WASHINGTON, Jan. 27, 2016 - Congressional budget analysts have sharply increased their estimate of how much the new Agriculture Risk Coverage program will cost in the wake of a heavier-than-expected signup.

The ARC county option is now expected to pay out $6.1 billion in fiscal 2017 and $5.2 billion in 2018, compared with $1.6 billion and $1.9 billion, respectively, for the Price Loss Coverage program, according to the Congressional Budget Office.

Last year, CBO estimated that the Agriculture Department would make ARC payments of $3.7 billion and $2.7 billion in 2017 and 2018, versus $2.9 billion and $2.8 billion in PLC payments.

ARC payments are tied to declines in county farm revenue, which accounts for changes in average yields as well as in market prices. Yields aren’t factored into PLC. PLC payments are triggered when market prices fall below a target, or reference price for each covered commodity.

Pat Westhoff, director of the University of Missouri’s Food and Agriculture Policy Research Institute, said the fiscal 2017 estimates could still change significantly since they are based on final prices and yields for the 2015-16 marketing year.

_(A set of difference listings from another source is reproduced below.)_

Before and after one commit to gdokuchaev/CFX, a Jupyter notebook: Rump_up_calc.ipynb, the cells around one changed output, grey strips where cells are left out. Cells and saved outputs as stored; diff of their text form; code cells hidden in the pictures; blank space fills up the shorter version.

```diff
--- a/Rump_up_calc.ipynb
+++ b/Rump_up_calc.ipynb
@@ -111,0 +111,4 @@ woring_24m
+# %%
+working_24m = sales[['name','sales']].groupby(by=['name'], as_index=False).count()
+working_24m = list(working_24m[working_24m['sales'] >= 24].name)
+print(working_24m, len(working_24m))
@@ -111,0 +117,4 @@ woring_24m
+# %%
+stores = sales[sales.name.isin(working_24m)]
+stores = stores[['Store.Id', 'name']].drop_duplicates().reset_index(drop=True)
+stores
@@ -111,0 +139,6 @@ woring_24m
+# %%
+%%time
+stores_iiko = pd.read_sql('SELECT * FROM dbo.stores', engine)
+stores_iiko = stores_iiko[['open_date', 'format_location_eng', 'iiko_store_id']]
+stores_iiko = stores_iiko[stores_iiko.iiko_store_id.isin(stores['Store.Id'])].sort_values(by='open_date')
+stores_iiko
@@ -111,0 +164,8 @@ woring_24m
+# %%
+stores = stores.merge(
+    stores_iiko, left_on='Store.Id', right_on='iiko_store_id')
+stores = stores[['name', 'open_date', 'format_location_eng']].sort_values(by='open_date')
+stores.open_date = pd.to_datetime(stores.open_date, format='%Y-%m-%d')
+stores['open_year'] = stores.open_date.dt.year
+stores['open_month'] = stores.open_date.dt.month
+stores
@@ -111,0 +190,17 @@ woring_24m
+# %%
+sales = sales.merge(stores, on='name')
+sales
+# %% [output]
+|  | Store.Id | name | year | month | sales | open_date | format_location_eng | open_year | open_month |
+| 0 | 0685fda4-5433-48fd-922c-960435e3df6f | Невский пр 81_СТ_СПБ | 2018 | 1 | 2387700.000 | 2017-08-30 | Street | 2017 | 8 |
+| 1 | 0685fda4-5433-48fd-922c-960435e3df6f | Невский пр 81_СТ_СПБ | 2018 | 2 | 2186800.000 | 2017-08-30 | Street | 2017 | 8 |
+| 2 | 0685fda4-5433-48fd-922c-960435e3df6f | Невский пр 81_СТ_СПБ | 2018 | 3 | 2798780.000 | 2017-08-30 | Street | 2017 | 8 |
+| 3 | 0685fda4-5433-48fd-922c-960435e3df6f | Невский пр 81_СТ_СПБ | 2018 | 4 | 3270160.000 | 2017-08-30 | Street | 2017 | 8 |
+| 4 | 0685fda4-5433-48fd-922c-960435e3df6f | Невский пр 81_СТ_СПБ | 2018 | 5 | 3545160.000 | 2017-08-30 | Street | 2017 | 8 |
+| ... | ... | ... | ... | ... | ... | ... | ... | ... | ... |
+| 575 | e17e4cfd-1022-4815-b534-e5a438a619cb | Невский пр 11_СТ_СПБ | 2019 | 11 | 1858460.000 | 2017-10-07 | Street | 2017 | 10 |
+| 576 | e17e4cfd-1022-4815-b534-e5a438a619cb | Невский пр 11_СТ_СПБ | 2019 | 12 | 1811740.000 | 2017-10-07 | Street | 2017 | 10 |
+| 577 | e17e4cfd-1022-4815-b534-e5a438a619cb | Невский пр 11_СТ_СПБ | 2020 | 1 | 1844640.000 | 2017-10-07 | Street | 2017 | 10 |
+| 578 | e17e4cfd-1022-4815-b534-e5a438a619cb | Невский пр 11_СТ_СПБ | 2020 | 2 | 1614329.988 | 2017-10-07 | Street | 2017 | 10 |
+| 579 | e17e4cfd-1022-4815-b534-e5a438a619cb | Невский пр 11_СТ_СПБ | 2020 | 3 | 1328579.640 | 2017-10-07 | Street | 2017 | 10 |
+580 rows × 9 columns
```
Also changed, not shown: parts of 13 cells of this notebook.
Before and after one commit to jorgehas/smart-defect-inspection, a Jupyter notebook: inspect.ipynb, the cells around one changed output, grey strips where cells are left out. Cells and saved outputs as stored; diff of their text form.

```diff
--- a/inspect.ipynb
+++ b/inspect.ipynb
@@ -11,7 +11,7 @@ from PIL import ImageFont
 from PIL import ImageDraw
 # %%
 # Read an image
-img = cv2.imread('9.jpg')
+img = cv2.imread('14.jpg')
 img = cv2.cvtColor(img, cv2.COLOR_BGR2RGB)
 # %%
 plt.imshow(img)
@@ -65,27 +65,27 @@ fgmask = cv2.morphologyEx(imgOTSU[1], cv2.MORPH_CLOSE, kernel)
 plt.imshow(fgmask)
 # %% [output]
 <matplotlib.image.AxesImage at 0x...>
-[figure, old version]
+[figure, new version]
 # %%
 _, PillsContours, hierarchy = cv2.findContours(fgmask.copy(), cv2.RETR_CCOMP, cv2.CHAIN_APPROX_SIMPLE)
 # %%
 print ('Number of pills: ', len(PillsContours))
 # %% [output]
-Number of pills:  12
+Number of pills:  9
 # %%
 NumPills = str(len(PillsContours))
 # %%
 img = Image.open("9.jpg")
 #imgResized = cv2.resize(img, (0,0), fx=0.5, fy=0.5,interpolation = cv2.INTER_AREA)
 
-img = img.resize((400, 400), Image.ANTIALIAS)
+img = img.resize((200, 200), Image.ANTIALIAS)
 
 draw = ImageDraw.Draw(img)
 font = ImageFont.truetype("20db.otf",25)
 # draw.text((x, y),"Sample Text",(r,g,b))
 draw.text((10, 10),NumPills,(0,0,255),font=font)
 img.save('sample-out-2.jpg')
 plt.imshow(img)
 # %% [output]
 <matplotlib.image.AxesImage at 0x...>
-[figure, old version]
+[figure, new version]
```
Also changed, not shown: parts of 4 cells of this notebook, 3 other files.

CBO estimates that farmers will receive $4.1 billion in ARC payments on corn in fiscal 2017 and $1.4 billion on soybeans.

A year ago, CBO estimated that 60 percent of corn acreage would be enrolled in the ARC program during the life of the 2014 farm bill. The actual share is 93.4 percent.

The biggest share of PLC payments in fiscal 2017 will go to peanuts - some $622 million. But due to slumping wheat prices, PLC payments on wheat acreage are expected to total $471 million in 2017 and top peanuts in 2018 at $775 million.

Food stamp rolls continue to decline slowly. CBO estimates that the cost of the Supplemental Nutrition Assistance Program will be slightly lower in fiscal 2016 at $75 billion, down from $76 billion in 2015, with 45 million people receiving benefits this year. As of October, the latest month for which data are available, 45.4 million people were enrolled in SNAP, down from 46.5 million a year earlier.


For more news, go to: www.Agri-Pulse.com